- Adland has the story on a Swedish teaser poster campaign that was hijacked by a porn company who took all the glory for it leaving the originator of the advertising, SJ Train, up the creek.
In a mash up of a webcam stripper video and that news show where the anchors strip while reading the news, the authors of the book, Punk Marketing, have placed a video on YouTube in which a bespectacled, smart-looking, sexy woman, Cleo, reads an excerpt from the book while slowly removing her clothing. It's hard to pass judgment on this one since there are two ways to go with it. Close your eyes and listen leading you to believe you are present at a fancy book reading event or open your eyes, turn down the sound leading yo to believe you are just enjoying yourself watching many of the thousands of webcam stripper video floating about the web. So, as a dutiful reporter, we think we're going to have to watch this again...and again...and again to properly assess the effort and offer you a fair and balanced report. Pardon us while we click the Play button again.
Apparently, the backlash over the Snickers Super Bowl commercial in which two men end up kissing after eating a Snickers bar from opposite ends was too much for the company to take and, as a result, the candy maker has taken down the commercial's accompanying website, afterthekiss.com. Typing in the URL simply redirects to the Snickers site.

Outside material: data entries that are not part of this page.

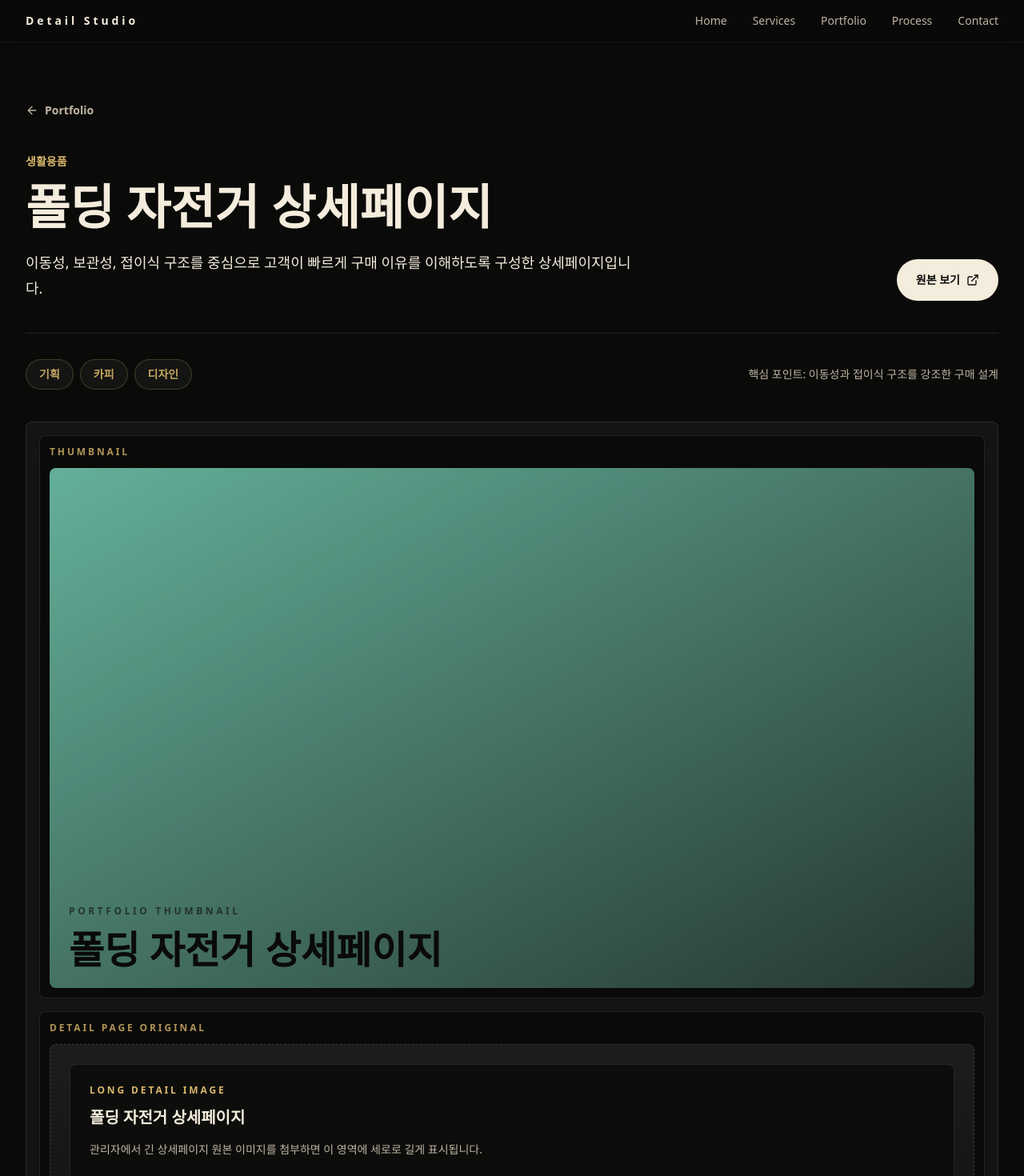
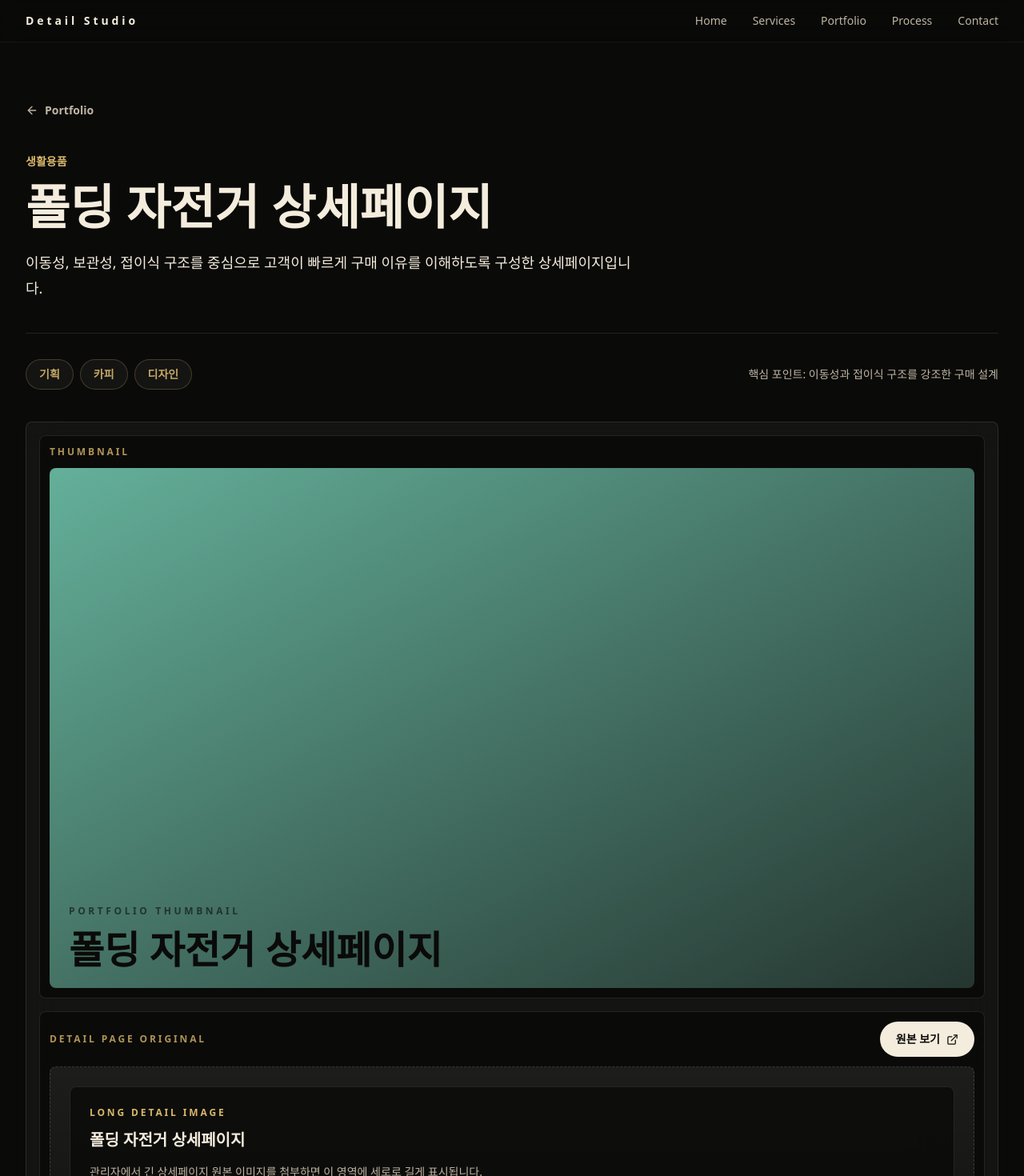
Before and after one commit to janudece2426/detail-studio-portfolio, a Next.js app: page /portfolio/folding-bike in a window 1280 px wide. Shown: the top 1470 px of the page at 80% size. Built offline with nearby package versions, Linux system fonts and the light colour scheme.

Commit message:
Move original link to detail image section

```diff
--- a/src/app/portfolio/[slug]/page.tsx
+++ b/src/app/portfolio/[slug]/page.tsx
@@ -56,7 +56,7 @@ export default async function PortfolioDetailPage({ params }: PortfolioDetailPag
           </Link>
 
           <div className="mt-10">
-            <div className="flex flex-col justify-between gap-8 border-b border-white/10 pb-10 lg:flex-row lg:items-end">
+            <div className="border-b border-white/10 pb-10">
               <div className="max-w-4xl">
                 <p className="text-sm font-semibold text-gold">{item.category}</p>
                 <h1 className="mt-4 text-balance text-4xl font-semibold leading-tight sm:text-6xl">
@@ -64,15 +64,6 @@ export default async function PortfolioDetailPage({ params }: PortfolioDetailPag
                 </h1>
                 <p className="mt-6 max-w-3xl text-lg leading-8 text-ivory/78">{item.summary}</p>
               </div>
-              <a
-                href={item.originalUrl}
-                target="_blank"
-                rel="noreferrer"
-                className="inline-flex shrink-0 items-center justify-center gap-2 rounded-full bg-ivory px-6 py-4 text-sm font-semibold text-charcoal transition hover:-translate-y-0.5 hover:bg-white"
-              >
-                원본 보기
-                <ExternalLink size={16} />
-              </a>
             </div>
 
             <div className="mt-8 flex flex-col gap-6 sm:flex-row sm:items-center sm:justify-between">
@@ -135,9 +126,20 @@ function DetailPreview({ item }: { item: NonNullable<ReturnType<typeof getPortfo
       </div>
 
       <div className="rounded-lg border border-white/10 bg-charcoal p-3">
-        <p className="mb-3 text-xs font-semibold uppercase tracking-[0.24em] text-gold/80">
-          Detail Page Original
-        </p>
+        <div className="mb-3 flex flex-col gap-3 sm:flex-row sm:items-center sm:justify-between">
+          <p className="text-xs font-semibold uppercase tracking-[0.24em] text-gold/80">
+            Detail Page Original
+          </p>
+          <a
+            href={item.originalUrl}
+            target="_blank"
+            rel="noreferrer"
+            className="inline-flex w-fit items-center justify-center gap-2 rounded-full bg-ivory px-5 py-3 text-sm font-semibold text-charcoal transition hover:-translate-y-0.5 hover:bg-white"
+          >
+            원본 보기
+            <ExternalLink size={15} />
+          </a>
+        </div>
         {item.detailImage ? (
           // eslint-disable-next-line @next/next/no-img-element
           <img
```
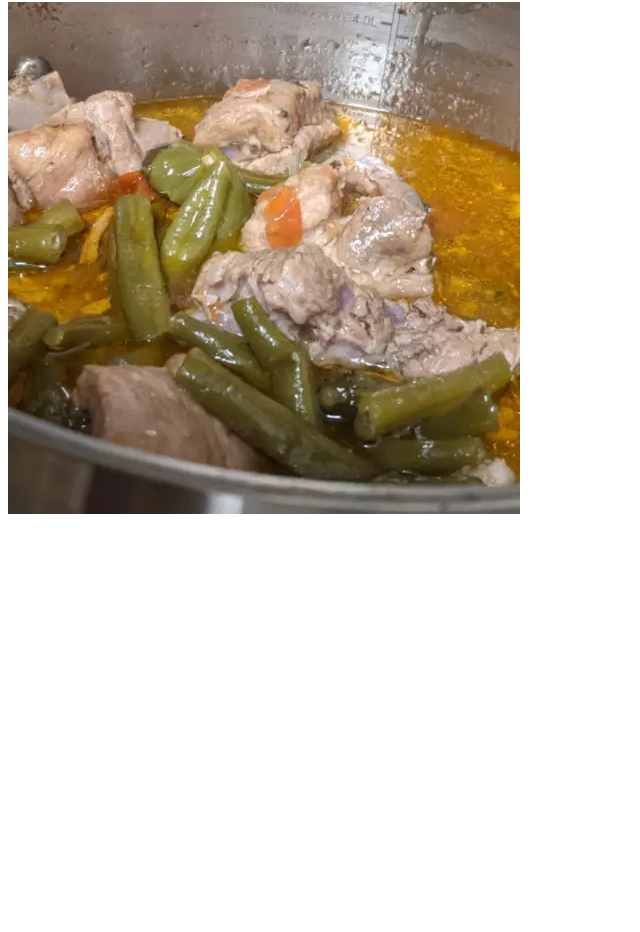
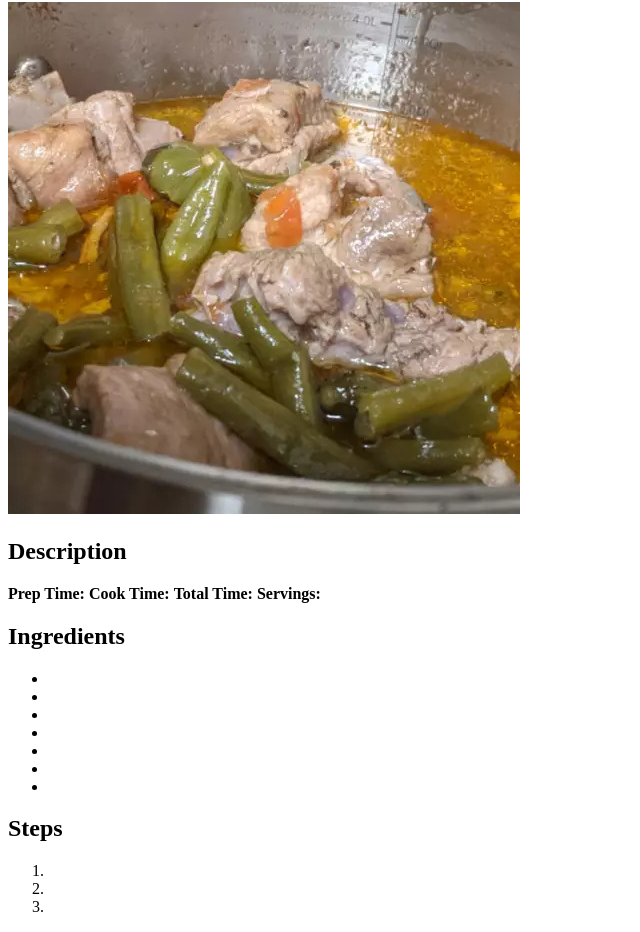
Before and after one commit to aaronlukeee/odin-recipes, a plain HTML site: page recipes/porksinigang.html in a window 1280 px wide. Shown: the part 78-1010 px from the top of the page, without its empty margins (0-640 px from the left). Before the commit the page ends 800 px from the top, so only its background shows below. Drawn offline with Linux system fonts and the light colour scheme.

Commit message:
Copy-pasted page structure from pesto.html
Copied half of pesto.html's code starting from
"Description" to the last </ol> tag and inserted it between <img src>
and the closing body tag in the porksinigang.html file.

Afterward, I removed the content inside pasted elements to create
a template to also be pasted in the last recipe to be added.

```diff
--- a/recipes/porksinigang.html
+++ b/recipes/porksinigang.html
@@ -8,7 +8,31 @@
 
     <body>
         <h1>Pork Sinigang</h1>
-        <img src="../img/porksinigang.jpg" alt="Pork sinigang">
+            <img src="../img/porksinigang.jpg" alt="Pork sinigang">
+            <h2>Description</h2>
+            <p></p>
+            <p><strong>Prep Time:</strong>
+                <strong>Cook Time:</strong>
+                <strong>Total Time:</strong>
+                <strong>Servings:</strong>
+                <!-- Added a comment for commit clarification regarding strong tags -->
+            </p>
+        <h2>Ingredients</h2>
+            <ul>
+                <li></li>
+                <li></li>
+                <li></li>
+                <li></li>
+                <li></li>
+                <li></li>
+                <li></li>
+            </ul>
+        <h2>Steps</h2>
+            <ol>
+                <li></li>
+                <li></li>
+                <li></li>
+            </ol>
 
     </body>
 
```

While we liked this spot purely for its shock value, there's a faintly high probability this will have a very real negative affect on sales. Can you imagine the looks one will now receive from the checkout clerk when they buy a Snickers bar? That's just way too much snickering for most people to take and there's plenty of other perfectly good candy choices with far less embarrassment attached to them.